======== DATA FOR ANALYSIS
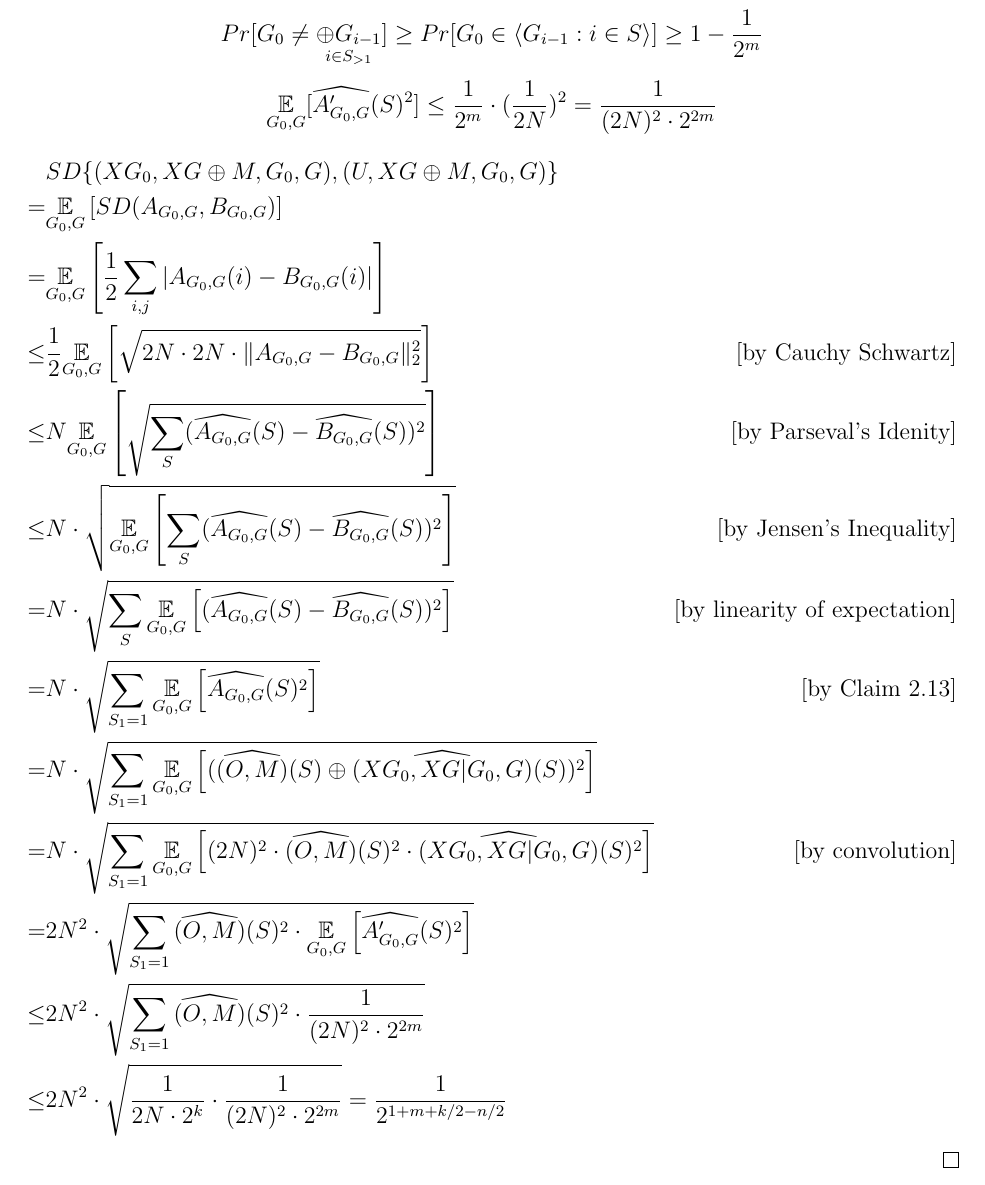
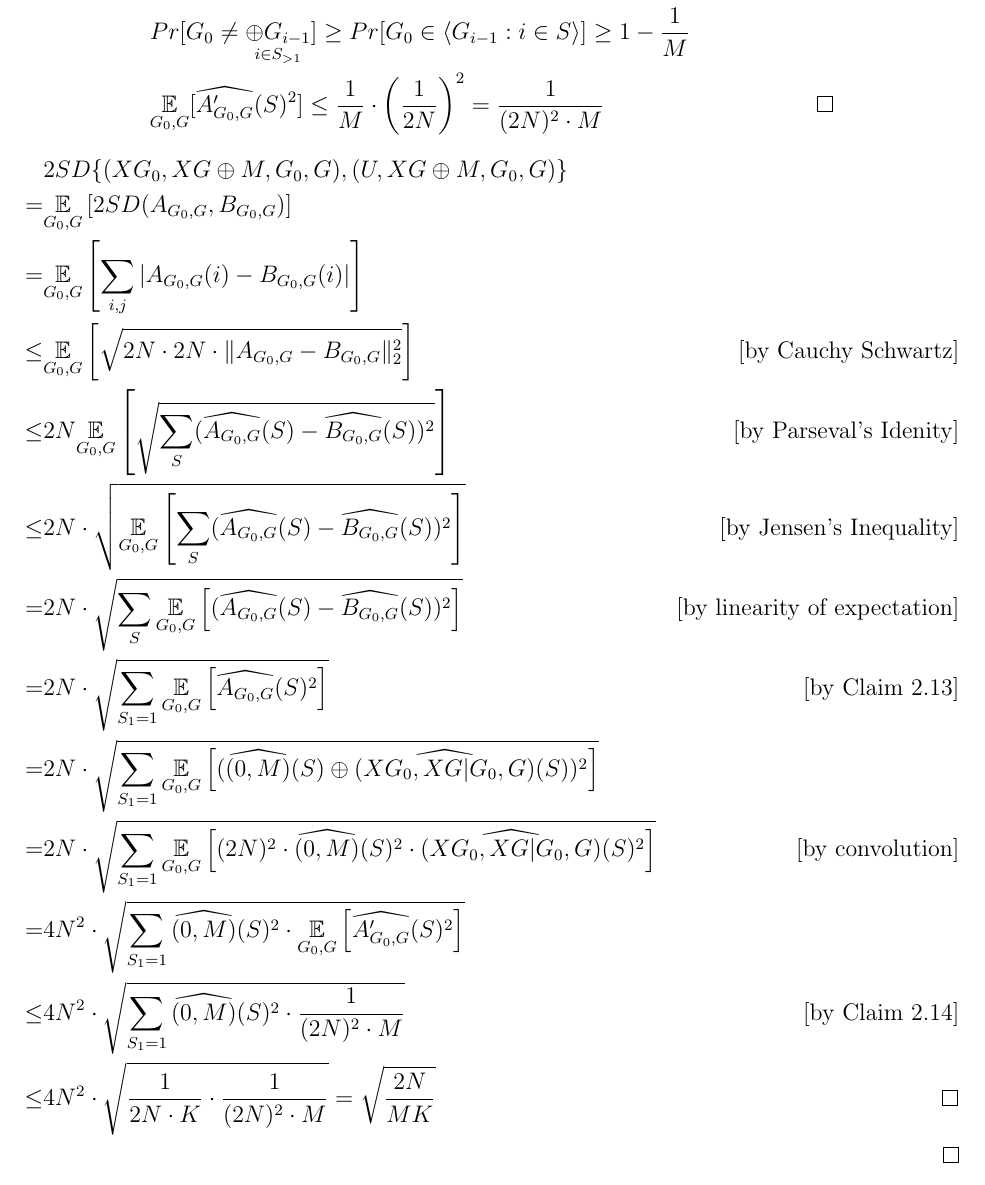
Before and after one commit to nhhai196/Research-Spring2016, a LaTeX thesis (Fourier.tex): part of page 12 of 25, cut so that both start at the same text. Compiled offline with pdfLaTeX.

Commit message:
Correct some mistakes

```diff
--- a/Fourier.tex
+++ b/Fourier.tex
@@ -533,54 +531,57 @@ $$Pr[G_0 =  \underset{i \in S_{>1}} {\oplus G_{i-1}}]
-\leq Pr[G_0 \in {\langle G_{i-1} : i \in S \rangle}] \leq \frac{1}{2^m}$$
-$$Pr[G_0 \neq  \underset{i \in S_{>1}} {\oplus G_{i-1}}]
-\geq Pr[G_0 \in {\langle G_{i-1} : i \in S \rangle}] \geq 1 - \frac{1}{2^m}$$
-
-$$\underset{G_0, G} {\mathbb{E}}
-	[\widehat{A'_{G_0,G}}(S)^2] \leq \frac{1}{2^m} \cdot (\frac{1}{2N})^2
-	= \frac{1}{(2N)^2 \cdot 2^{2m}}$$
+If $G_0 = \underset{i \in S_{>1}} {\oplus G_{i-1}}$, then $\text{bias}_S (A'_{G_0, G}) = 1$, and if $G_0 \neq  \underset{i \in S_{>1}} {\oplus G_{i-1}}$ then $\text{bias}_S (A'_{G_0, G}) = 0$.
+\begin{align*}
+& Pr[G_0 =  \underset{i \in S_{>1}} {\oplus G_{i-1}}]
+\leq Pr[G_0 \in {\langle G_{i-1} : i \in S \rangle}] \leq \frac{1}{M} \\
+& Pr[G_0 \neq  \underset{i \in S_{>1}} {\oplus G_{i-1}}]
+\geq Pr[G_0 \in {\langle G_{i-1} : i \in S \rangle}] \geq 1 - \frac{1}{M} \\
+& \underset{G_0, G} {\mathbb{E}}
+	[\widehat{A'_{G_0,G}}(S)^2] \leq \frac{1}{M} \cdot \left( \frac{1}{2N} \right)^2
+	= \frac{1}{(2N)^2 \cdot M} & \qedsymbol
+\end{align*}
 %Back to the problem,
 \begin{align*}
-& SD \{ (XG_0, XG \oplus M, G_0, G), (U, XG \oplus M, G_0, G) \} \\
+& 2SD \{ (XG_0, XG \oplus M, G_0, G), (U, XG \oplus M, G_0, G) \} \\
 = & \underset{G_0, G} {\mathbb{E}} \left[
-	SD (A_{G_0,G},B_{G_0,G}) \right] \\
+	2SD (A_{G_0,G},B_{G_0,G}) \right] \\
 = & \underset{G_0, G} {\mathbb{E}} \left[
-	\frac{1}{2} \sum\limits_{i,j} | A_{G_0,G}(i)- B_{G_0,G} (i)| \right] \\
-\leq & \frac{1}{2} \underset{G_0, G} {\mathbb{E}} \left[ \sqrt{
+	\sum\limits_{i,j} | A_{G_0,G}(i)- B_{G_0,G} (i)| \right] \\
+\leq & \underset{G_0, G} {\mathbb{E}} \left[ \sqrt{
 	2N \cdot 2N \cdot \| A_{G_0,G} - B_{G_0,G} \|_2^2 }  \right] &\text{[by Cauchy Schwartz]} \\
-\leq & N \underset{G_0, G} {\mathbb{E}} \left[
+\leq & 2N \underset{G_0, G} {\mathbb{E}} \left[
 	\sqrt{
 	\sum\limits_{S}
 		(\widehat{A_{G_0,G}}(S) -
 	     \widehat{B_{G_0,G}} (S) )^2 } \right] & \text{[by Parseval's Idenity]} \\
-\leq & N \cdot \sqrt{
+\leq & 2N \cdot \sqrt{
 	\underset{G_0, G} {\mathbb{E}} \left[ \sum\limits_{S}
 		(\widehat{A_{G_0,G}}(S) -
 	     \widehat{B_{G_0,G}} (S) )^2 \right] } & \text{[by Jensen's Inequality]}\\
-= & N \cdot \sqrt{
+= & 2N \cdot \sqrt{
 	\sum\limits_{S} \underset{G_0, G} {\mathbb{E}} \left[
 		(\widehat{A_{G_0,G}}(S) -
 	     \widehat{B_{G_0,G}} (S) )^2 \right] } & \text{[by linearity of expectation]}\\
-= & N \cdot \sqrt{
+= & 2N \cdot \sqrt{
 	\sum\limits_{S_1 = 1} \underset{G_0, G} {\mathbb{E}} \left[
 		\widehat{A_{G_0,G}}(S)^2 \right] } & \text{[by Claim 2.13]}\\
-= & N \cdot \sqrt{
+= & 2N \cdot \sqrt{
 	\sum\limits_{S_1 = 1} \underset{G_0, G} {\mathbb{E}} \left[
-		(\widehat{(O, M)}(S) \oplus
+		(\widehat{(0, M)}(S) \oplus
 		\widehat{(XG_0, XG |G_0, G)}(S))^2 \right] } \\
-= & N \cdot \sqrt{
+= & 2N \cdot \sqrt{
 	\sum\limits_{S_1 = 1} \underset{G_0, G} {\mathbb{E}} \left[
-		(2N)^2 \cdot \widehat{(O, M)}(S)^2 \cdot
+		(2N)^2 \cdot \widehat{(0, M)}(S)^2 \cdot
 		\widehat{(XG_0, XG |G_0, G)}(S)^2 \right] } &\text{[by convolution]}\\
-=& 2N^2 \cdot \sqrt{
-	\sum\limits_{S_1 = 1} \widehat{(O, M)}(S)^2 \cdot
+=& 4N^2 \cdot \sqrt{
+	\sum\limits_{S_1 = 1} \widehat{(0, M)}(S)^2 \cdot
 		\underset{G_0, G} {\mathbb{E}} \left[
 		\widehat{A'_{G_0,G}}(S)^2 \right] } 	\\
-\leq & 2N^2 \cdot  \sqrt{
-	\sum\limits_{S_1 = 1} \widehat{(O, M)}(S)^2 \cdot
-		\frac{1} {(2N)^2 \cdot 2^{2m}} }	\\
-\leq &	2N^2 \cdot \sqrt{
-	\frac{1}{2N \cdot 2^k} \cdot
-		\frac{1} {(2N)^2 \cdot 2^{2m}} }
-=  \frac{1}{2^{1+m+k/2 - n/2}}
+\leq & 4N^2 \cdot  \sqrt{
+	\sum\limits_{S_1 = 1} \widehat{(0, M)}(S)^2 \cdot
+		\frac{1} {(2N)^2 \cdot M} } &\text{[by Claim 2.14]}	\\
+\leq &	4N^2 \cdot \sqrt{
+	\frac{1}{2N \cdot K} \cdot
+		\frac{1} {(2N)^2 \cdot M} }
+=  \sqrt{\frac{2N}{MK}}		& \qedsymbol
 \end{align*}
 \end{proof}
 
```
Also changed, not shown: Fourier.pdf, Fourier.tex (48 more changed lines), 1 other file.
================
# YOUR OBJECTIVE:
Nothing but an exact repeat of the records, pictures excluded, belongs in the answer.

# SOLUTION FOR THIS EXERCISE:
Before and after one commit to nhhai196/Research-Spring2016, a LaTeX thesis (Fourier.tex): part of page 12 of 25, cut so that both start at the same text. Compiled offline with pdfLaTeX.

Commit message:
Correct some mistakes

```diff
--- a/Fourier.tex
+++ b/Fourier.tex
@@ -533,54 +531,57 @@ $$Pr[G_0 =  \underset{i \in S_{>1}} {\oplus G_{i-1}}]
-\leq Pr[G_0 \in {\langle G_{i-1} : i \in S \rangle}] \leq \frac{1}{2^m}$$
-$$Pr[G_0 \neq  \underset{i \in S_{>1}} {\oplus G_{i-1}}]
-\geq Pr[G_0 \in {\langle G_{i-1} : i \in S \rangle}] \geq 1 - \frac{1}{2^m}$$
-
-$$\underset{G_0, G} {\mathbb{E}}
-	[\widehat{A'_{G_0,G}}(S)^2] \leq \frac{1}{2^m} \cdot (\frac{1}{2N})^2
-	= \frac{1}{(2N)^2 \cdot 2^{2m}}$$
+If $G_0 = \underset{i \in S_{>1}} {\oplus G_{i-1}}$, then $\text{bias}_S (A'_{G_0, G}) = 1$, and if $G_0 \neq  \underset{i \in S_{>1}} {\oplus G_{i-1}}$ then $\text{bias}_S (A'_{G_0, G}) = 0$.
+\begin{align*}
+& Pr[G_0 =  \underset{i \in S_{>1}} {\oplus G_{i-1}}]
+\leq Pr[G_0 \in {\langle G_{i-1} : i \in S \rangle}] \leq \frac{1}{M} \\
+& Pr[G_0 \neq  \underset{i \in S_{>1}} {\oplus G_{i-1}}]
+\geq Pr[G_0 \in {\langle G_{i-1} : i \in S \rangle}] \geq 1 - \frac{1}{M} \\
+& \underset{G_0, G} {\mathbb{E}}
+	[\widehat{A'_{G_0,G}}(S)^2] \leq \frac{1}{M} \cdot \left( \frac{1}{2N} \right)^2
+	= \frac{1}{(2N)^2 \cdot M} & \qedsymbol
+\end{align*}
 %Back to the problem,
 \begin{align*}
-& SD \{ (XG_0, XG \oplus M, G_0, G), (U, XG \oplus M, G_0, G) \} \\
+& 2SD \{ (XG_0, XG \oplus M, G_0, G), (U, XG \oplus M, G_0, G) \} \\
 = & \underset{G_0, G} {\mathbb{E}} \left[
-	SD (A_{G_0,G},B_{G_0,G}) \right] \\
+	2SD (A_{G_0,G},B_{G_0,G}) \right] \\
 = & \underset{G_0, G} {\mathbb{E}} \left[
-	\frac{1}{2} \sum\limits_{i,j} | A_{G_0,G}(i)- B_{G_0,G} (i)| \right] \\
-\leq & \frac{1}{2} \underset{G_0, G} {\mathbb{E}} \left[ \sqrt{
+	\sum\limits_{i,j} | A_{G_0,G}(i)- B_{G_0,G} (i)| \right] \\
+\leq & \underset{G_0, G} {\mathbb{E}} \left[ \sqrt{
 	2N \cdot 2N \cdot \| A_{G_0,G} - B_{G_0,G} \|_2^2 }  \right] &\text{[by Cauchy Schwartz]} \\
-\leq & N \underset{G_0, G} {\mathbb{E}} \left[
+\leq & 2N \underset{G_0, G} {\mathbb{E}} \left[
 	\sqrt{
 	\sum\limits_{S}
 		(\widehat{A_{G_0,G}}(S) -
 	     \widehat{B_{G_0,G}} (S) )^2 } \right] & \text{[by Parseval's Idenity]} \\
-\leq & N \cdot \sqrt{
+\leq & 2N \cdot \sqrt{
 	\underset{G_0, G} {\mathbb{E}} \left[ \sum\limits_{S}
 		(\widehat{A_{G_0,G}}(S) -
 	     \widehat{B_{G_0,G}} (S) )^2 \right] } & \text{[by Jensen's Inequality]}\\
-= & N \cdot \sqrt{
+= & 2N \cdot \sqrt{
 	\sum\limits_{S} \underset{G_0, G} {\mathbb{E}} \left[
 		(\widehat{A_{G_0,G}}(S) -
 	     \widehat{B_{G_0,G}} (S) )^2 \right] } & \text{[by linearity of expectation]}\\
-= & N \cdot \sqrt{
+= & 2N \cdot \sqrt{
 	\sum\limits_{S_1 = 1} \underset{G_0, G} {\mathbb{E}} \left[
 		\widehat{A_{G_0,G}}(S)^2 \right] } & \text{[by Claim 2.13]}\\
-= & N \cdot \sqrt{
+= & 2N \cdot \sqrt{
 	\sum\limits_{S_1 = 1} \underset{G_0, G} {\mathbb{E}} \left[
-		(\widehat{(O, M)}(S) \oplus
+		(\widehat{(0, M)}(S) \oplus
 		\widehat{(XG_0, XG |G_0, G)}(S))^2 \right] } \\
-= & N \cdot \sqrt{
+= & 2N \cdot \sqrt{
 	\sum\limits_{S_1 = 1} \underset{G_0, G} {\mathbb{E}} \left[
-		(2N)^2 \cdot \widehat{(O, M)}(S)^2 \cdot
+		(2N)^2 \cdot \widehat{(0, M)}(S)^2 \cdot
 		\widehat{(XG_0, XG |G_0, G)}(S)^2 \right] } &\text{[by convolution]}\\
-=& 2N^2 \cdot \sqrt{
-	\sum\limits_{S_1 = 1} \widehat{(O, M)}(S)^2 \cdot
+=& 4N^2 \cdot \sqrt{
+	\sum\limits_{S_1 = 1} \widehat{(0, M)}(S)^2 \cdot
 		\underset{G_0, G} {\mathbb{E}} \left[
 		\widehat{A'_{G_0,G}}(S)^2 \right] } 	\\
-\leq & 2N^2 \cdot  \sqrt{
-	\sum\limits_{S_1 = 1} \widehat{(O, M)}(S)^2 \cdot
-		\frac{1} {(2N)^2 \cdot 2^{2m}} }	\\
-\leq &	2N^2 \cdot \sqrt{
-	\frac{1}{2N \cdot 2^k} \cdot
-		\frac{1} {(2N)^2 \cdot 2^{2m}} }
-=  \frac{1}{2^{1+m+k/2 - n/2}}
+\leq & 4N^2 \cdot  \sqrt{
+	\sum\limits_{S_1 = 1} \widehat{(0, M)}(S)^2 \cdot
+		\frac{1} {(2N)^2 \cdot M} } &\text{[by Claim 2.14]}	\\
+\leq &	4N^2 \cdot \sqrt{
+	\frac{1}{2N \cdot K} \cdot
+		\frac{1} {(2N)^2 \cdot M} }
+=  \sqrt{\frac{2N}{MK}}		& \qedsymbol
 \end{align*}
 \end{proof}
 
```
Also changed, not shown: Fourier.pdf, Fourier.tex (48 more changed lines), 1 other file.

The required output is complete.